Religion is mentioned a lot in the book since her father’s a pastor, but it’s not anti-religion. Piper remains faithful throughout the book, but she questions her father’s tactics (which are very similar to those of the Westboro Baptist Church). I know that can be a touchy subject, but I feel like the author handled it well without insulting anything.
I would recommend this to fans of Shakespeare, young adult books (especially lgbt ya) and to people who like reading good books.
I requested this book from NetGalley after seeing the cover. I grew up in New England (CT and VT) and I miss seeing the foliage. It didn’t disappoint me at all. The story is great and the characters are well written. I’ve been to most of the locations that they mentioned in New Haven, CT and that made the story even better for me. The book is divided into two sections (Before and After) and each chapter is a season of a year from 2003 to 2009. I liked that format and felt like it worked well.
The book is about a girl named Sam who leaves Stowe, VT to attend Yale. She’s really smart and wants to be a scientist and research a cure for cancer. She makes friend with two girls there, Claire and Natalie, and falls for one of them. A lot of the story focuses on her love for Natalie, but it’s mostly one-sided. After Yale, Sam and Natalie move to California and attend different schools. Sam gets into Stanford and continues working towards her goal of finding cure for cancer.About halfway through the book, there is a family emergency and Sam has to leave Stanford, return to Stowe and care for her mother.

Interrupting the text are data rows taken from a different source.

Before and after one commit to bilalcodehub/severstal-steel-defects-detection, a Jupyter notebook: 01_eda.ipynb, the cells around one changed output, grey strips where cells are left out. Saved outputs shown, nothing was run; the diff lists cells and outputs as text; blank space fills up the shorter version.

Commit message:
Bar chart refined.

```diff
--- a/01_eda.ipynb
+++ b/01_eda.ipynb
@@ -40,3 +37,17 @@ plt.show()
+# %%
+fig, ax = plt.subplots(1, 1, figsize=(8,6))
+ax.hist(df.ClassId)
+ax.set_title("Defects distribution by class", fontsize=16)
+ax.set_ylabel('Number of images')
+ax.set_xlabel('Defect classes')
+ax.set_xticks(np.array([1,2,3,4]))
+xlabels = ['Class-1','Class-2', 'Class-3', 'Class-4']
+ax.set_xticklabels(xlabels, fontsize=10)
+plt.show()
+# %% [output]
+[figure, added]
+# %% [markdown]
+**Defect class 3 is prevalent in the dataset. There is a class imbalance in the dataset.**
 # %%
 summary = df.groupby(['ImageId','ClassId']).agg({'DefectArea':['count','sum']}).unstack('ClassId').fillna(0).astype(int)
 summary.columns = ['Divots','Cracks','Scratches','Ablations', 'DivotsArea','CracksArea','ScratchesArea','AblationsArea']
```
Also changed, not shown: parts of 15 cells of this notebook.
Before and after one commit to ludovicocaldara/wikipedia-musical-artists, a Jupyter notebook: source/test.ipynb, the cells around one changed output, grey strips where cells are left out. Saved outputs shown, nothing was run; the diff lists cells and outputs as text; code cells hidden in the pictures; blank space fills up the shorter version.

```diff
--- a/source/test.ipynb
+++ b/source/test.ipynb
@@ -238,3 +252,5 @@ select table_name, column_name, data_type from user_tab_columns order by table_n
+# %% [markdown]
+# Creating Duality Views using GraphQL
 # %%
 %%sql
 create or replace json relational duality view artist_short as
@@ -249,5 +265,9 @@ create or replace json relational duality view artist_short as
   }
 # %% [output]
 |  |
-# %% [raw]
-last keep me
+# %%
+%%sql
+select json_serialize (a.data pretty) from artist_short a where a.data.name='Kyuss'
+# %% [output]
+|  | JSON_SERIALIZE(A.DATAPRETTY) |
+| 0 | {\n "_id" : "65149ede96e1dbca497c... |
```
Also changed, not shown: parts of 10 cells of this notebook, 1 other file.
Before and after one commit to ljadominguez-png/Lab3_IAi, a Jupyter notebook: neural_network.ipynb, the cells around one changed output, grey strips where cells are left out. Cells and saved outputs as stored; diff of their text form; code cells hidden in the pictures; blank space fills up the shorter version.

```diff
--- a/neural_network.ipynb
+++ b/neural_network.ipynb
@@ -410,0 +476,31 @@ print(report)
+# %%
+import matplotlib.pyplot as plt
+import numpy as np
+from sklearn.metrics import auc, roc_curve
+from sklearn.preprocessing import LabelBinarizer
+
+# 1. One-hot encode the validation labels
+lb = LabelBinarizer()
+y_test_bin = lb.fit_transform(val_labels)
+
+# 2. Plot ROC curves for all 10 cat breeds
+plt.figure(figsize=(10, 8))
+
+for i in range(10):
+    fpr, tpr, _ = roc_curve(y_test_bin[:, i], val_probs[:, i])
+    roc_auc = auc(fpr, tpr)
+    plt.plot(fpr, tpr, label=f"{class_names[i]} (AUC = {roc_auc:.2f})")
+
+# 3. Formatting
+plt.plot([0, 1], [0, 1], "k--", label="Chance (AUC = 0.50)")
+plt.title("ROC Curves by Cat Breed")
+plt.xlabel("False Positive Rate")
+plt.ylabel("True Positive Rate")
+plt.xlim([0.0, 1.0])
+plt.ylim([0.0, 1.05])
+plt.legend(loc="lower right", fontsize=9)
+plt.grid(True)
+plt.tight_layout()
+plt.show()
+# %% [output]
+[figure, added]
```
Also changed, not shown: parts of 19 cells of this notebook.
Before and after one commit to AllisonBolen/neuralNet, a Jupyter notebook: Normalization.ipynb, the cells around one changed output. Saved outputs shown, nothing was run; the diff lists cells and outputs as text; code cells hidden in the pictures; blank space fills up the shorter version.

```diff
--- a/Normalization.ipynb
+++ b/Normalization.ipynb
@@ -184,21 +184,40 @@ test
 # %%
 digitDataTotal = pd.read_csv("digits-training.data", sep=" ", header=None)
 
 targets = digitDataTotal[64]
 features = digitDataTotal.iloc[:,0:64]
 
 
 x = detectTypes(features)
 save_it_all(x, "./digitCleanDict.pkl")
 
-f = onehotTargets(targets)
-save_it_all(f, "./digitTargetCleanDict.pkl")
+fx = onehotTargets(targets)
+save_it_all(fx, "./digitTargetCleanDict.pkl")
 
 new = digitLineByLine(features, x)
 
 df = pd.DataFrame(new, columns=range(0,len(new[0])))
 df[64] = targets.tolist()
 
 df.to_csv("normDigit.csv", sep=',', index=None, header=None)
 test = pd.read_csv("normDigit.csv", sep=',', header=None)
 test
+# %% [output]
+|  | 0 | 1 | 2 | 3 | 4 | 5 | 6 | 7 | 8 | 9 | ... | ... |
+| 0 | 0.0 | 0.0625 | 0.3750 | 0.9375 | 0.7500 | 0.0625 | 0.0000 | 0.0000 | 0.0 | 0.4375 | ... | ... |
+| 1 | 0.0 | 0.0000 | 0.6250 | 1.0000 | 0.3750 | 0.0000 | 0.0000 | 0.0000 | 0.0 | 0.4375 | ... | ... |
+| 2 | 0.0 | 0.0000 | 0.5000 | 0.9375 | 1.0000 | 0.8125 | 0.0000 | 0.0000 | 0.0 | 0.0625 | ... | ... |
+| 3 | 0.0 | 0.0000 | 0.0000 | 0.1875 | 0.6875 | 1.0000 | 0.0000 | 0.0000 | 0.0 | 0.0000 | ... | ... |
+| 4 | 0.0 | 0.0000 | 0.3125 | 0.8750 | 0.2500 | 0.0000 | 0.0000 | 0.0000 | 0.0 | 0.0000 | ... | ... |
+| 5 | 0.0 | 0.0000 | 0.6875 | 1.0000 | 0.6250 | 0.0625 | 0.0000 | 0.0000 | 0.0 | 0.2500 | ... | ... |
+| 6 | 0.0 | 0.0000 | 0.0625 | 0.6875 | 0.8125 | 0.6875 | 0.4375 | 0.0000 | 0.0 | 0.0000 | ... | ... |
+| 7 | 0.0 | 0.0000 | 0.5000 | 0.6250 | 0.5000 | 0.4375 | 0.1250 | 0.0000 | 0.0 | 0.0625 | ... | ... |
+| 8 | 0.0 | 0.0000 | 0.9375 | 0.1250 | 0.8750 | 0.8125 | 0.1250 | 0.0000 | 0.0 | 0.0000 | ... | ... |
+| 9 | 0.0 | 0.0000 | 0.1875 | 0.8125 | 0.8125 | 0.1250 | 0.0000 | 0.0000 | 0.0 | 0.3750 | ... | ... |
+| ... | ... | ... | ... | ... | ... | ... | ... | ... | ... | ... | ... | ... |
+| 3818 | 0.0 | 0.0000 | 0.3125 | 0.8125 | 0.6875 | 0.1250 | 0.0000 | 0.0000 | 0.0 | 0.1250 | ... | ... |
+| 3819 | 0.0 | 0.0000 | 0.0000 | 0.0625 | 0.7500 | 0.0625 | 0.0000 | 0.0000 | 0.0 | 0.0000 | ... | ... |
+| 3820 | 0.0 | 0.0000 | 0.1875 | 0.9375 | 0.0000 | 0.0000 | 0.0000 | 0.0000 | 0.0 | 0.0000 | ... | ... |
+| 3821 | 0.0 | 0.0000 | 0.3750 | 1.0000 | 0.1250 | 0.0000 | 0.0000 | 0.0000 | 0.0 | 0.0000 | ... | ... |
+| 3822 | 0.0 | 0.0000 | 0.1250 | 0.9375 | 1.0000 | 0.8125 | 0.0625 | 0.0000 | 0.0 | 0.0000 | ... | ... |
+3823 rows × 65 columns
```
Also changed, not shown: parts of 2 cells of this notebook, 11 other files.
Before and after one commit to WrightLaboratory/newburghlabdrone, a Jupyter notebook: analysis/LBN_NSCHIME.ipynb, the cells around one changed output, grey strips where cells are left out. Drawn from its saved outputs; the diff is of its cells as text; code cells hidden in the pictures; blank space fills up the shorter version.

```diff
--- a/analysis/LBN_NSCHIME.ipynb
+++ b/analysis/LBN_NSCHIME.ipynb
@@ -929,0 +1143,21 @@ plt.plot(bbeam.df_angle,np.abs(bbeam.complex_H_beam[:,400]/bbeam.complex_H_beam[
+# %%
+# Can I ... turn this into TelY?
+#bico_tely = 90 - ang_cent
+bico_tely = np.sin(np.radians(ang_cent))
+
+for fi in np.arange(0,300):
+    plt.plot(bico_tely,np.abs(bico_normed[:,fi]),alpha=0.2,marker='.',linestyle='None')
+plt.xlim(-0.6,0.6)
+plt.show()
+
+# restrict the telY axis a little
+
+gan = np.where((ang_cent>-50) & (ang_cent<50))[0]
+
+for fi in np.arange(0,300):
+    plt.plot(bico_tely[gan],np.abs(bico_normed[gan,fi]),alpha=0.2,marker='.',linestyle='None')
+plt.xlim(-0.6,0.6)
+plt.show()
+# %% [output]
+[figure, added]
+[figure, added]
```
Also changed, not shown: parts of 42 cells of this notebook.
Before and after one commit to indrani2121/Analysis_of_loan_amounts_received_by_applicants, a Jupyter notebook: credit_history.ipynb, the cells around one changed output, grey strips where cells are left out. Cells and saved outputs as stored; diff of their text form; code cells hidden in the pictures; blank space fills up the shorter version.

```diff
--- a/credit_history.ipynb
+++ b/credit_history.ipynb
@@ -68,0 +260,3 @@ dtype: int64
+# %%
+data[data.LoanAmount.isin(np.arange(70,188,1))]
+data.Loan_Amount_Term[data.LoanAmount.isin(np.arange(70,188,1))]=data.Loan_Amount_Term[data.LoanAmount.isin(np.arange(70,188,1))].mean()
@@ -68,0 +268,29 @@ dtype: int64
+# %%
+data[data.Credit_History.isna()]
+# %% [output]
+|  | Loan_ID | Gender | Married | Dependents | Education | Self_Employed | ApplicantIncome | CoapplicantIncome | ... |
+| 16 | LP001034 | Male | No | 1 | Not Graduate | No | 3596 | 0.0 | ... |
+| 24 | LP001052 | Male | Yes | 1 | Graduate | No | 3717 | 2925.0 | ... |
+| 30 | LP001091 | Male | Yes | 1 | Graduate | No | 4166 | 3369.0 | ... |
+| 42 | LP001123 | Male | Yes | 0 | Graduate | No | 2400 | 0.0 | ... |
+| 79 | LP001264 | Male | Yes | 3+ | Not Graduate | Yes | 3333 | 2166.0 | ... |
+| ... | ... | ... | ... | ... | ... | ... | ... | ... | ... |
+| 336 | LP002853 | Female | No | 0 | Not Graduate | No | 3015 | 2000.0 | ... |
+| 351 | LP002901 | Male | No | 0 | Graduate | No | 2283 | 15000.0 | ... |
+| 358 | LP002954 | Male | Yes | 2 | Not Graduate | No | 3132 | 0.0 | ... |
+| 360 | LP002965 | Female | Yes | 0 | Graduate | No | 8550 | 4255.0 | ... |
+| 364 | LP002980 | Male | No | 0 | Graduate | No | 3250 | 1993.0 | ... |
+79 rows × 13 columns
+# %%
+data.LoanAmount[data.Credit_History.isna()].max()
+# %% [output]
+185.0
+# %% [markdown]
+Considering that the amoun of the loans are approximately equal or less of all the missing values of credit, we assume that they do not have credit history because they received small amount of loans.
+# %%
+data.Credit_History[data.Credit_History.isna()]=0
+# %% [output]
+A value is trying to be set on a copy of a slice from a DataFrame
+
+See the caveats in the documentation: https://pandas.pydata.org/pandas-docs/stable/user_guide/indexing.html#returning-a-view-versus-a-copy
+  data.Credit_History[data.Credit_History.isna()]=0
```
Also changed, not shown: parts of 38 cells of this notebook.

When she returns home, she feels out of place in a town she was happy to leave behind. While caring for her mother, she meets new people, makes some good friends and eventually finds happiness. I like the way her relationship developed and that she seemed happy after being miserable for so long.
I received a free copy of this book from NetGalley in exchange for an honest review. All opinions are my own. I rated it 4 out of 5 stars.